Assigned task | If an entry holds a picture, drop the picture but restate the entry word for word.

+ + + +

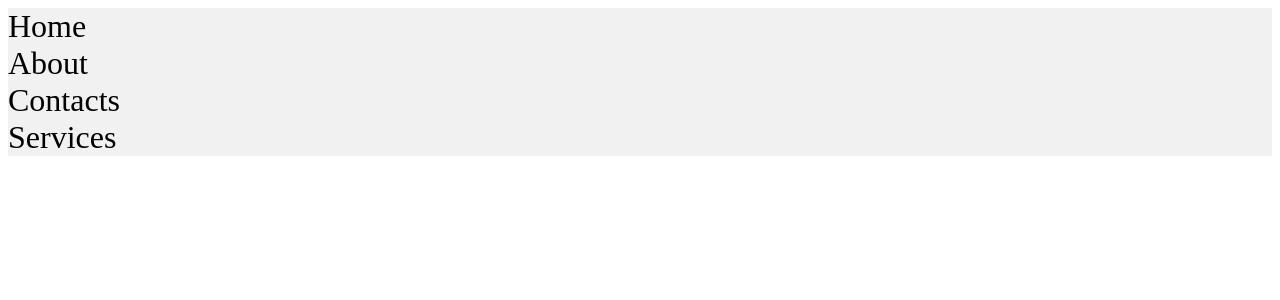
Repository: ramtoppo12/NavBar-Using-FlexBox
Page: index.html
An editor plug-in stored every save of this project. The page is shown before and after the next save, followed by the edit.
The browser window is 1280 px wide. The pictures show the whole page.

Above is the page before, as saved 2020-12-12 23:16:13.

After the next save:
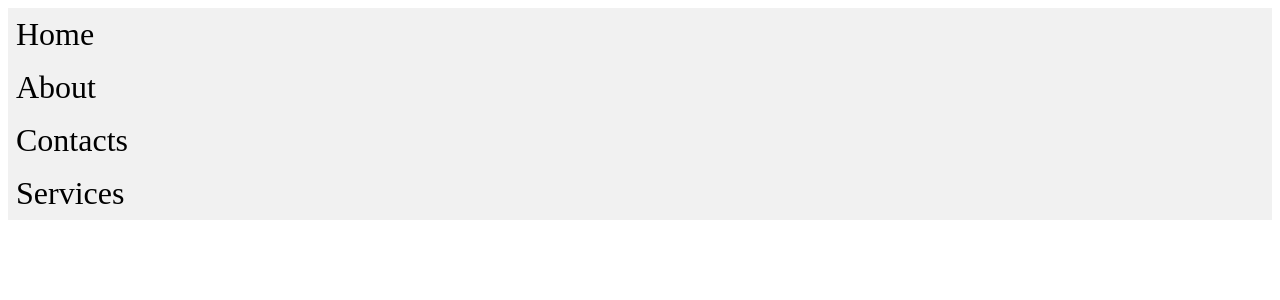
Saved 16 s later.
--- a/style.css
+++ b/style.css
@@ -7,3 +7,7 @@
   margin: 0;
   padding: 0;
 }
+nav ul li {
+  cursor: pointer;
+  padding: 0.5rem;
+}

+ + + +

Completed exercise |
Repository: ramtoppo12/NavBar-Using-FlexBox
Page: index.html
An editor plug-in stored every save of this project. The page is shown before and after the next save, followed by the edit.
The browser window is 1280 px wide. The pictures show the whole page.

Above is the page before, as saved 2020-12-12 23:16:13.

After the next save:
Saved 16 s later.
--- a/style.css
+++ b/style.css
@@ -7,3 +7,7 @@
   margin: 0;
   padding: 0;
 }
+nav ul li {
+  cursor: pointer;
+  padding: 0.5rem;
+}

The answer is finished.